- It is mathematically impossible for Raila Odinga to lose the election
- Ruto, Raila risk being puppet presidents over pre-election agreements
- President Uhuru mourns state economist Geoffrey Mwau
- Uhuru Kenyatta leaves behind a country that is a mixed bag of sorts: Did he make so little of so much?
But are such chaos only heralding what lies ahead this year? As Kenyans embark on this electoral year, they need to be reminded that they are concurrently riding a tiger and fondling its erogenous zones.
The excited assemblies, around Raila and President Kenyatta on the one hand, and those around Ruto, on the other converse, are a sinister postcard from the future.
If not well managed, these two political camps could roll the country back to 2008. It does not matter that President Kenyatta and Raila are now friends. Nor does it count that they are teammates. A new war front has been enjoined, against the DP. It is as vile as the warfronts before. It threatens to be just as wild, if not worse, with the fires stoked and fanned round the clock, in social media.
The chaos in Parliament in the ending week is a reminder of how delicate peace is. Beyond that, they remind us that there can be no peace without the closing of all chapters of hostility.
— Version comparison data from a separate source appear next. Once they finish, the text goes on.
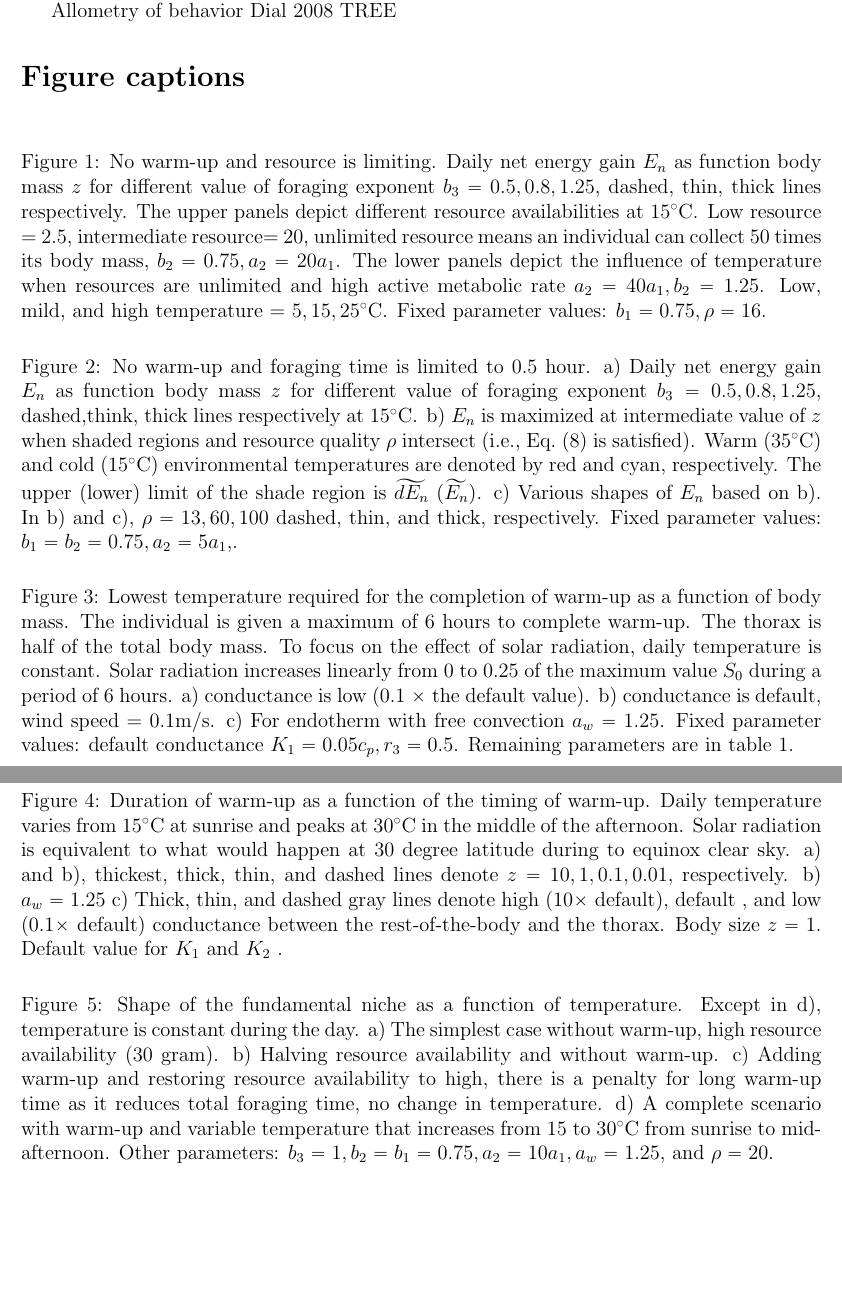
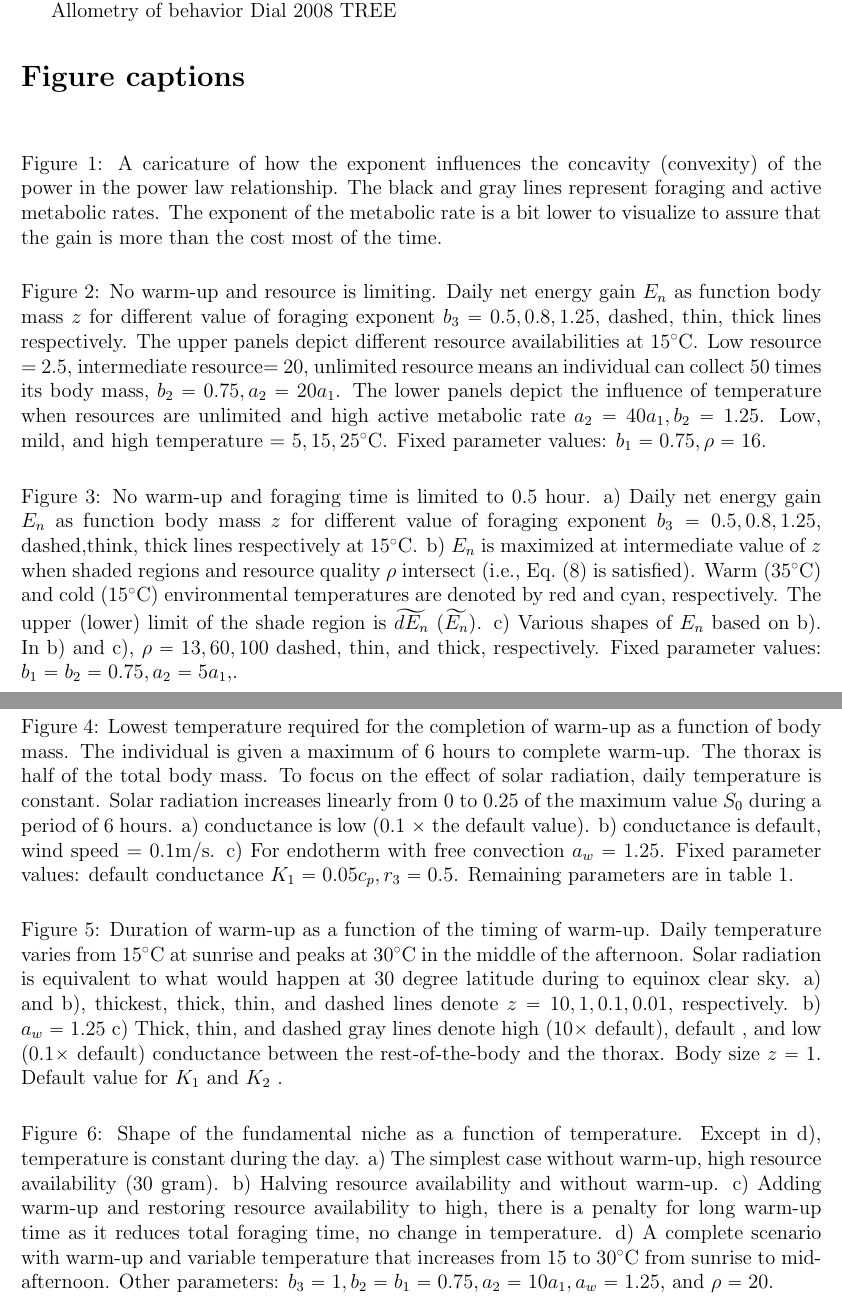
Before and after one commit to ramiadantsoa/energy_budget, a LaTeX document (main.tex, which reads 5_figure_captions.tex): two parts of pages 17 and 18 of 20, joined at a grey line, cut so that both start at the same text, the shorter picture padded with empty space. Compiled offline with pdfLaTeX.

Commit message:
Adding caption for figure 1

```diff
--- a/5_figure_captions.tex
+++ b/5_figure_captions.tex
@@ -1,4 +1,17 @@
 \section*{Figure captions}
+\begin{figure}[H]
+\begin{center}
+%\scalebox{1.5}{\includegraphics{Fig1}}
+\caption{
+	A caricature of how the exponent influences the concavity (convexity) of the power in the power law relationship.
+	The black and gray lines represent foraging and active metabolic rates.
+	The exponent of the metabolic rate is a bit lower to visualize to assure that the gain is more than the cost most of the time.
+}
+\label{fig1}
+\end{center}
+\end{figure}
+\vspace{-1.5cm}
+%
 \begin{figure}[H]
 \begin{center}
 %\scalebox{1.5}{\includegraphics{Fig1}}
@@ -11,7 +24,7 @@
 	Low, mild, and high temperature = $5, 15, 25^{\circ} \rm{C}$.
 	Fixed parameter values: $b_1 = 0.75, \rho = 16$.
 }
-\label{fig1}
+\label{fig2}
 \end{center}
 \end{figure}
 \vspace{-1.5cm}
@@ -29,7 +42,7 @@
 	In b) and c), $\rho = 13, 60, 100$ dashed, thin, and thick, respectively.
 	Fixed parameter values: $b_1 = b_2 = 0.75, a_2 = 5 a_1, $.
 }
-\label{fig2}
+\label{fig3}
 \end{center}
 \end{figure}
 \vspace{-1.5cm}
@@ -67,7 +80,7 @@
 	Body size $z = 1$.
 	Default value for $K_1$ and $K_2$ .
 }% Add parameter values later
-\label{fig4}
+\label{fig5}
 \end{center}
 \end{figure}
 \vspace{-1.5cm}
@@ -84,7 +97,7 @@
 	d) A complete  scenario with warm-up and variable temperature that increases from 15 to $30^{\circ} \rm{C}$ from sunrise to mid-afternoon.
 	Other parameters: $b_3 = 1, b_2 = b_1  = 0.75,  a_2 = 10 a_1, a_w = 1.25$, and  $\rho = 20$.
 }% Add non trivial units later
-\label{fig5}
+\label{fig6}
 \end{center}
 \end{figure}
 %
```
Also changed, not shown: 5_figure_captions.tex (2 more changed lines).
President Kenyatta and Raila have made peace, yes. But they have also jointly engaged the country in fresh hostility between their camp and Ruto’s. They have only sealed up the hole in the bucket and opened up another one. In the end, they have done nothing. The country is right back where it was before the March 9, 2018 handshake, with the exception that the partnerships and hostile parties are different.
To paraphrase William Butler Yeats’ famous poem, the Uhuru-Raila Azimio la Umoja and the Ruto United Democratic Alliance (UDA), are Kenya’s “two rough beasts, their hour come round at last, slouching towards Bethlehem to be born.”
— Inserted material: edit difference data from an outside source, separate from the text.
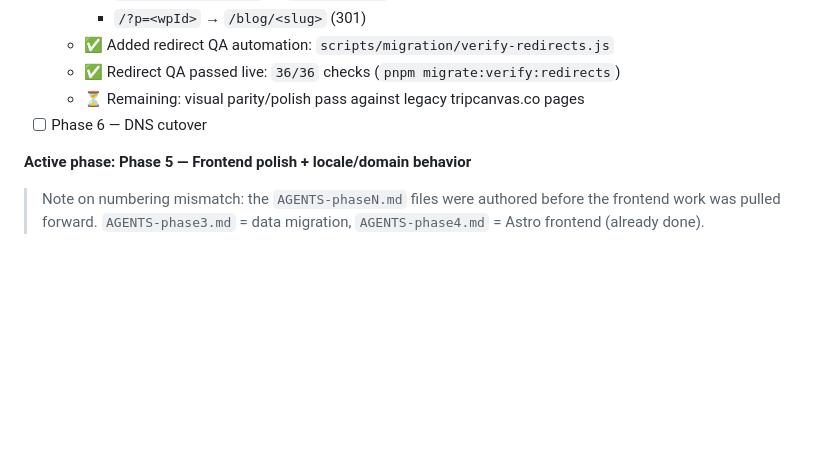
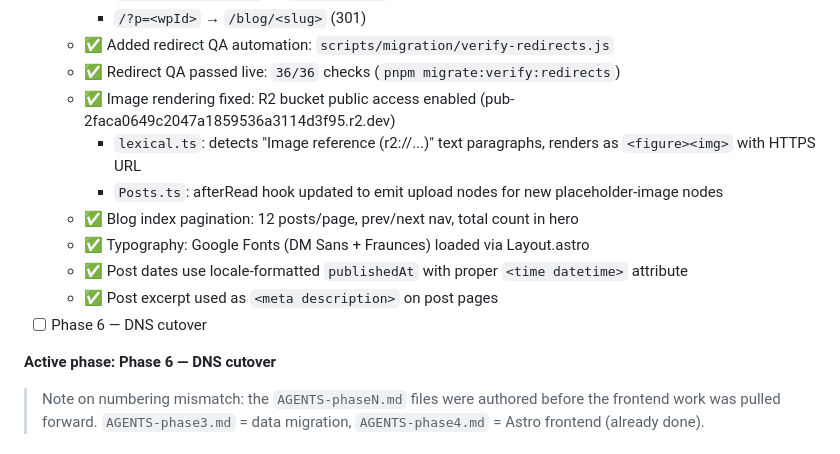
Before and after one commit to ywc8891/tripcanvas-cf, a Markdown page: CLAUDE.md, the part around the change. Rendered like a GitHub page; blank space fills up the shorter version.

Commit message:
docs: mark Phase 5 complete, advance to Phase 6

```diff
--- a/CLAUDE.md
+++ b/CLAUDE.md
@@ -155,10 +155,16 @@ Required vars (documented, not valued here):
     - `/?p=<wpId>` → `/blog/<slug>` (301)
   - ✅ Added redirect QA automation: `scripts/migration/verify-redirects.js`
   - ✅ Redirect QA passed live: `36/36` checks (`pnpm migrate:verify:redirects`)
-  - ⏳ Remaining: visual parity/polish pass against legacy tripcanvas.co pages
+  - ✅ Image rendering fixed: R2 bucket public access enabled (pub-2faca0649c2047a1859536a3114d3f95.r2.dev)
+    - `lexical.ts`: detects "Image reference (r2://...)" text paragraphs, renders as `<figure><img>` with HTTPS URL
+    - `Posts.ts`: afterRead hook updated to emit upload nodes for new placeholder-image nodes
+  - ✅ Blog index pagination: 12 posts/page, prev/next nav, total count in hero
+  - ✅ Typography: Google Fonts (DM Sans + Fraunces) loaded via Layout.astro
+  - ✅ Post dates use locale-formatted `publishedAt` with proper `<time datetime>` attribute
+  - ✅ Post excerpt used as `<meta description>` on post pages
 - [ ] Phase 6 — DNS cutover
 
-**Active phase: Phase 5 — Frontend polish + locale/domain behavior**
+**Active phase: Phase 6 — DNS cutover**
 
 > Note on numbering mismatch: the `AGENTS-phaseN.md` files were authored before the frontend work was pulled forward. `AGENTS-phase3.md` = data migration, `AGENTS-phase4.md` = Astro frontend (already done).
 
```
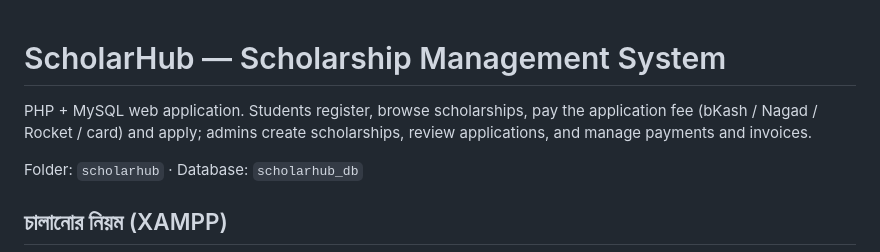
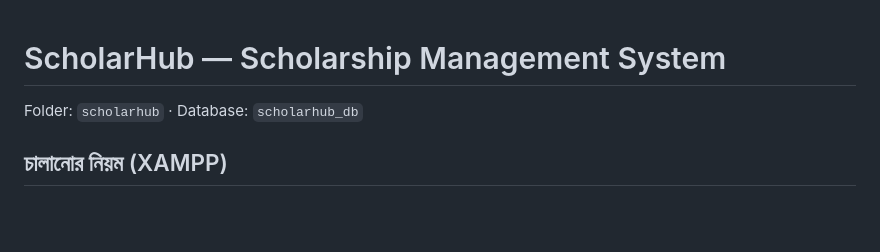
Before and after one commit to Shanto221b/Scholarship_MS, a Markdown page: README.md, the part around the change. GitHub-like rendering; blank space fills up the shorter version.

Commit message:
Update README to simplify application description
Removed outdated description of the application features.

```diff
--- a/README.md
+++ b/README.md
@@ -1,8 +1,6 @@
 # ScholarHub — Scholarship Management System
 
-PHP + MySQL web application. Students register, browse scholarships, pay the
-application fee (bKash / Nagad / Rocket / card) and apply; admins create
-scholarships, review applications, and manage payments and invoices.
+
 
 Folder: `scholarhub` · Database: `scholarhub_db`
 
```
Gathered around Ruto and Raila are the excited voices of the overconfident; spoiling for war. Each side believes that it is going to form the next government, this year, by hook or crook. To the two sides, the election is an end in itself, with nothing beyond.
The early campaign pace has pulsated with impatient intolerance. The political space has suffered from constipation of thoughts and vision. It has been rich in torrid discharge of wildness and verbal diarrhoea.
Parliament is the one institution that countries count on for sober intervention in seasons of uncertainty. Unfortunately for Kenya, Martin Shikuku’s words in 1975 seem to be coming to pass.
The political top brass is killing parliamentary democracy. It is a truly dark day when MPs gather in the House not to listen to reason, but as zombified voting machines – regardless of which side they vote for.
More tragic is when they cannot play their zombie roles without sinking into physical violence. The overly confident voices in the two camps should worry us. They do not mean well for the country.
-The writer is a strategic communication advisor